• _Activity_: Using the records below, filter out every line that lacks "charter" and copy the rest.

• _Before-and-after change data_:
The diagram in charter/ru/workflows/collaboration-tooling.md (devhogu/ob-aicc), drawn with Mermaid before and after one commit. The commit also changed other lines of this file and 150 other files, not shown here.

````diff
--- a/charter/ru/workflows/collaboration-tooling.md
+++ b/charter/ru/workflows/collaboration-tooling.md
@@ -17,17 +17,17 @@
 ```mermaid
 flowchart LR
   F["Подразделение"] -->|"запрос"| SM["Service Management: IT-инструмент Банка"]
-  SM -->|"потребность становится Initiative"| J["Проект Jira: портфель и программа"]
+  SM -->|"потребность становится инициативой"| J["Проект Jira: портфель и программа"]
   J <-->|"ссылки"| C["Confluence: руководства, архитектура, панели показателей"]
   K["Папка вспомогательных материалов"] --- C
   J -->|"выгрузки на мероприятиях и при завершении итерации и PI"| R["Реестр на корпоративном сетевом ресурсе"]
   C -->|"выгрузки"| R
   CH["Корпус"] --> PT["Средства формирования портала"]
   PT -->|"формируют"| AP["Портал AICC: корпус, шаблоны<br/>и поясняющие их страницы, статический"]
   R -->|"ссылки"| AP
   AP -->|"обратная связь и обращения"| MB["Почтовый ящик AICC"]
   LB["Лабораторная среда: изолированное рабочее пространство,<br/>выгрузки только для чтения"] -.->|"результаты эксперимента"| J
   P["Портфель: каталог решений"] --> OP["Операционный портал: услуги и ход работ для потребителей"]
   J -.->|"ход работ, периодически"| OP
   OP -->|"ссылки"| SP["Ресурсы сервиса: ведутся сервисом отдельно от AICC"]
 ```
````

• _Exercise response_:
The diagram in charter/ru/workflows/collaboration-tooling.md (devhogu/ob-aicc), drawn with Mermaid before and after one commit. The commit also changed other lines of this file and 150 other files, not shown here.
--- a/charter/ru/workflows/collaboration-tooling.md
+++ b/charter/ru/workflows/collaboration-tooling.md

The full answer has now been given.